The answer must be one number: the count of lines in the data below that include "permgate".

INPUT DATA:
-------

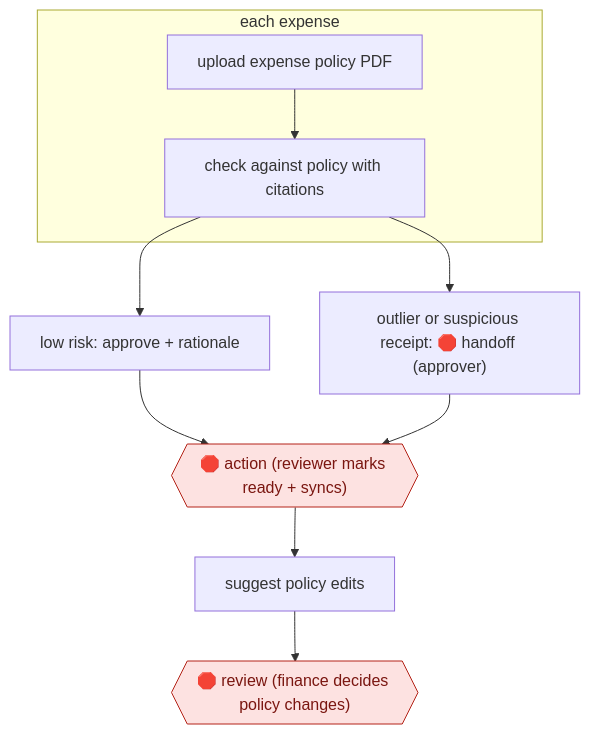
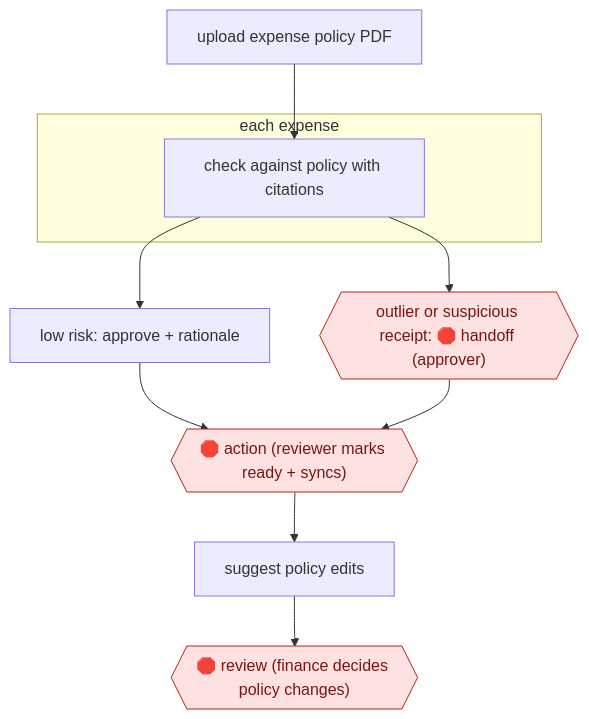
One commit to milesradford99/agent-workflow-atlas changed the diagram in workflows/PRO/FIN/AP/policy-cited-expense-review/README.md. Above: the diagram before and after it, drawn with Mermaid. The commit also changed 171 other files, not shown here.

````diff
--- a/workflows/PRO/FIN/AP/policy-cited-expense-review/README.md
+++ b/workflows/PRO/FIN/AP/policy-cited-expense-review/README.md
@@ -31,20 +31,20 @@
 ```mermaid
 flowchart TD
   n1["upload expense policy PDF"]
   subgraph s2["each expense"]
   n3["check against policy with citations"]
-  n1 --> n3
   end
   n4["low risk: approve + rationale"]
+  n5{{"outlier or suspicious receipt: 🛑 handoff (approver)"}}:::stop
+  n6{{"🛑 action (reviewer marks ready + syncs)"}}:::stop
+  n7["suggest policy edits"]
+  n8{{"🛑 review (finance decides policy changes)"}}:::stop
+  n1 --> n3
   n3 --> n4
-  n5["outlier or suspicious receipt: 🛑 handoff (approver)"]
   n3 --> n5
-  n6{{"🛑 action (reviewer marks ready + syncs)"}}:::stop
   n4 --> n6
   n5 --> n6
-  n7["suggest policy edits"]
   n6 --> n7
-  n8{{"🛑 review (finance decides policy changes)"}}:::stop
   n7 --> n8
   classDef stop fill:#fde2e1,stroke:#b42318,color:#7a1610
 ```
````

-------

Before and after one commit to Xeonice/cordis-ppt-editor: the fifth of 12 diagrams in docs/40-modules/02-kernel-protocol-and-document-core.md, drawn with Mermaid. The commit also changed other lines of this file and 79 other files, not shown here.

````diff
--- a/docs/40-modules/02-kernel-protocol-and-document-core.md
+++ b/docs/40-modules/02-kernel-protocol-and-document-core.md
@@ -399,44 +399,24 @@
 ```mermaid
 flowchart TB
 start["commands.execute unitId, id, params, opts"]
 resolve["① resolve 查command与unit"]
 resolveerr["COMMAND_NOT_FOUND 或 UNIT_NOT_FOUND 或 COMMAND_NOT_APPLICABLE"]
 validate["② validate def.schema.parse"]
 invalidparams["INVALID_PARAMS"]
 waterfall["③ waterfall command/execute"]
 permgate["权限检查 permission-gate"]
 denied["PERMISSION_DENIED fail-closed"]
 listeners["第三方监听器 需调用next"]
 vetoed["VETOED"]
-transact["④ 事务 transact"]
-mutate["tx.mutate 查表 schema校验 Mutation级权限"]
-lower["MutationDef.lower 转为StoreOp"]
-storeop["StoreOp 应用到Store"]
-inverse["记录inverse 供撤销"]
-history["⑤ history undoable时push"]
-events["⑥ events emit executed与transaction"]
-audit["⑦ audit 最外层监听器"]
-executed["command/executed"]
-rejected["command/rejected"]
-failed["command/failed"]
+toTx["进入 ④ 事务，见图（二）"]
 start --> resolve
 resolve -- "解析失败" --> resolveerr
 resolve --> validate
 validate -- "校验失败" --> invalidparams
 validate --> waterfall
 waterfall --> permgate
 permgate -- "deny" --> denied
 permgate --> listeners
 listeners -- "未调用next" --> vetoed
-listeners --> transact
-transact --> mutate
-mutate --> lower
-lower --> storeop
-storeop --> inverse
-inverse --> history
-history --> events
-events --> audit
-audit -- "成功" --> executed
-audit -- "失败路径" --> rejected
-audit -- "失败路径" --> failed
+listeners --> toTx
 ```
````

-------

SOLUTION TO THE PROBLEM: 4